Two of Jesus’ disciples traveling to Jerusalem were offended when they were refused lodging in a Samaritan city. You might say their lodging was “canceled.” Indeed, cancel culture is nothing new, but it is being taken to new heights today. Referring to King Ahaziah’s attempt to have the prophet Elijah arrested, Jesus’ two disciples asked, “Lord, do You want us to command fire to come down from heaven and consume them, just as Elijah did?” That would have been the ultimate in cancel culture! No wonder Jesus called James and John “Sons of Thunder.” “But He turned and rebuked them, and said, ‘You do not know what manner of spirit you are of’” (Luke 9:54–55).


Ray Dalio, co-chief investment officer of the largest hedge fund in the world, has studied the rise and fall of world economies—and he sees where this anger is leading. He identifies six stages through which societies pass, and his markers indicate that we are in stage five. You can probably guess what the last stage is by the title of a recent article in his Principled Perspectives newsletter, published at “The Rising Risk of Civil War: Following in the Footsteps of History” (February 3, 2022).

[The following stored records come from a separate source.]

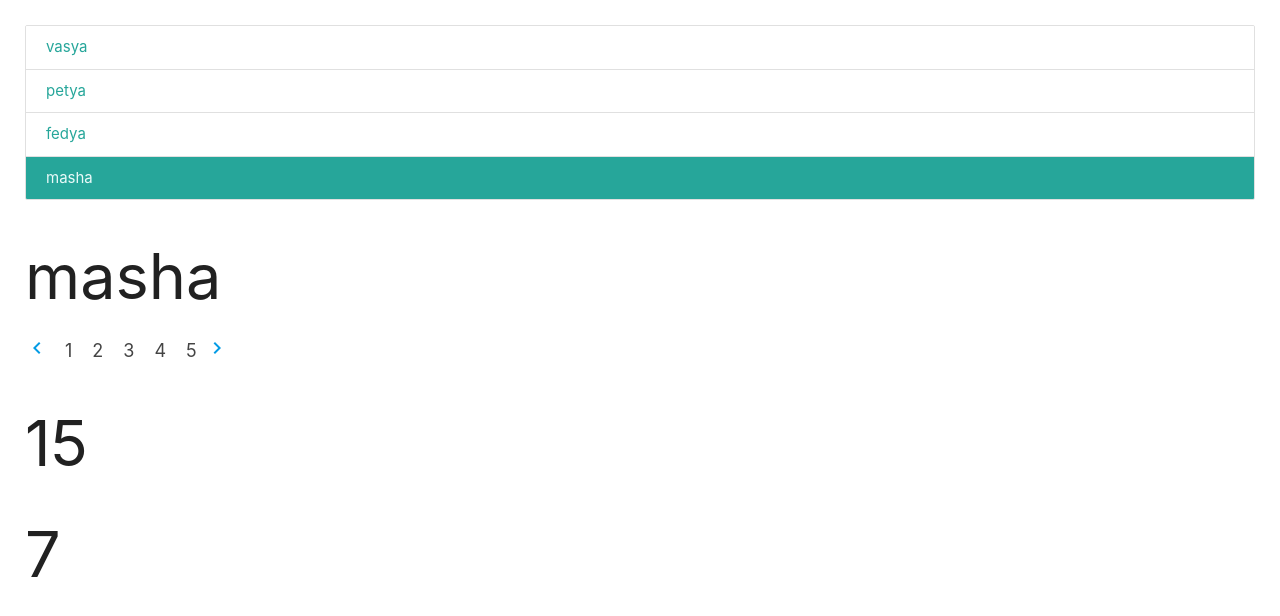
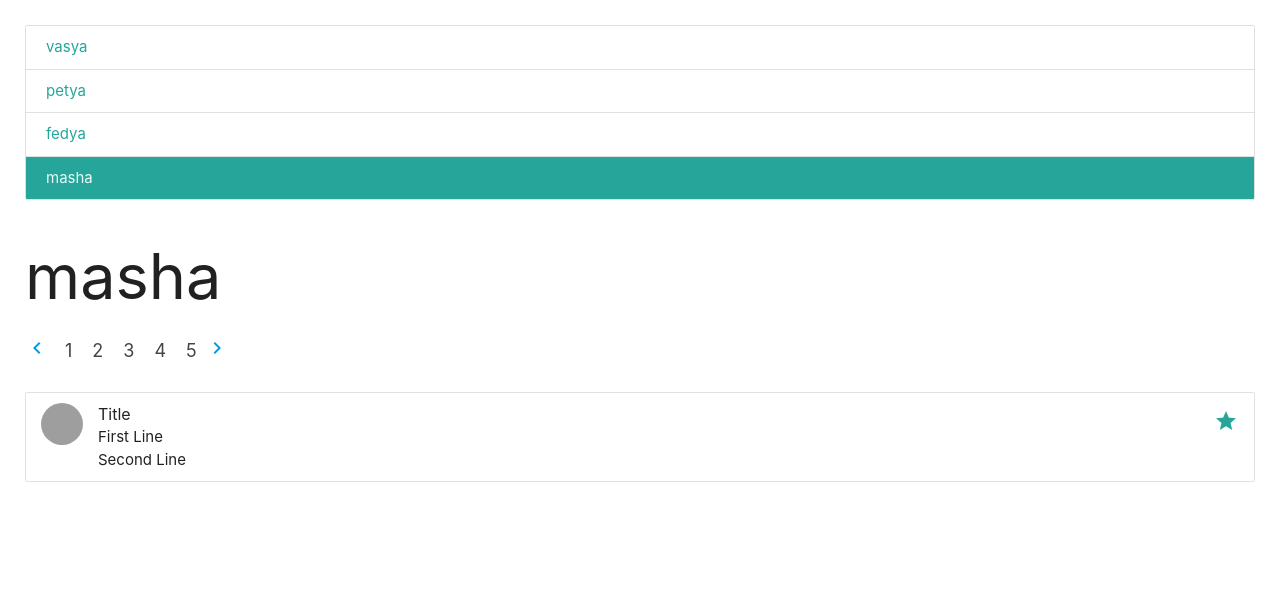
Before and after one commit to Yuriyzhdanov/component-library, a Vue app: page / in a window 1280 px wide. Shown: the top 616 px of the page. Built offline with nearby package versions, Linux system fonts and the light colour scheme; grey boxes are pictures that could not be loaded.

Commit message:
added new component MAvatar

```diff
--- a/src/App.vue
+++ b/src/App.vue
@@ -6,6 +6,7 @@ import MFAB from './components/MFAB.vue'
 import MDropdown from './components/MDropdown.vue'
 import MLinks from './components/MLinks.vue'
 import MPagination from './components/MPagination.vue'
+import MAvatar from './components/MAvatar.vue'
 
 export default {
   components: {
@@ -16,6 +17,7 @@ export default {
     MDropdown,
     MLinks,
     MPagination,
+    MAvatar,
   },
 
   data() {
@@ -49,9 +51,12 @@ export default {
     <article>
       <MPagination :total-pages="totalPages" v-model="currentPage" />
     </article>
-    <article>
+    <!-- <article>
       <h1>{{ totalPages }}</h1>
       <h1>{{ currentPage }}</h1>
+    </article> -->
+    <article>
+      <MAvatar />
     </article>
   </section>
 </template>
--- /dev/null
+++ b/src/components/MAvatar.vue
@@ -0,0 +1,16 @@
+<script></script>
+<template>
+  <ul class="collection">
+    <li class="collection-item avatar">
+      <img src="../images/1.jpg" alt="" class="circle" />
+      <span class="title">Title</span>
+      <p>
+        First Line <br />
+        Second Line
+      </p>
+      <a href="#!" class="secondary-content"
+        ><i class="material-icons">grade</i></a
+      >
+    </li>
+  </ul>
+</template>
```
Also changed, not shown: 1 other file (tests, documents, lock files or other folders).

Quoting from page 176 of his book Principles for Dealing with the Changing World Order: Why Nations Succeed and Fail, he describes our place in the cycle of rise and fall: “In Stage 5, those who are fighting typically work with those in the media to manipulate people’s emotions to gain support and to destroy the opposition. It is well-recognized this is now happening…. Even very capable and powerful people are now too afraid of the media to speak up about important matters or run for public office.”

Dalio agrees with the many historians who see patterns that repeat themselves in the rise and fall of nations. Philosopher George Santayana’s famous quote from his 1905 book The Life of Reason rings true: “Those who cannot remember the past are condemned to repeat it.” The best historians recognize this, but only a very few have any understanding of the spirit presence that seeks to influence human behavior. Human nature, influenced by that evil, unhappy spirit, takes nations down paths of destruction.

The greatest history book ever written is the Bible—the foundation of truth. This amazing, God-inspired book records history in advance. More than 2,600 years ago, the prophet Isaiah described what we see today: “Justice is turned back, and righteousness stands afar off; for truth is fallen in the street, and equity cannot enter. So truth fails, and he who departs from evil makes himself a prey” (Isaiah 59:14–15).

Isaiah’s words should sober us as we read in the above-mentioned article Dalio’s description of the transition from where we are to where we are going: “When winning becomes the only thing that matters, unethical fighting becomes progressively more forceful in self-reinforcing ways. When everyone has causes that they are fighting for and no one can agree on anything, the system is on the brink of civil war/revolution.”

Not all civil wars are shooting wars—but they are still uncivil. The September/October 2020 issue of Tomorrow’s World contained the article “Is America Entering a Second Civil War?” We are not the only ones asking that question. But we are among the very few who know the ultimate answer—that after the coming time of devastating economic, social, and natural disaster, Jesus Christ will return as King of kings to establish a world without war.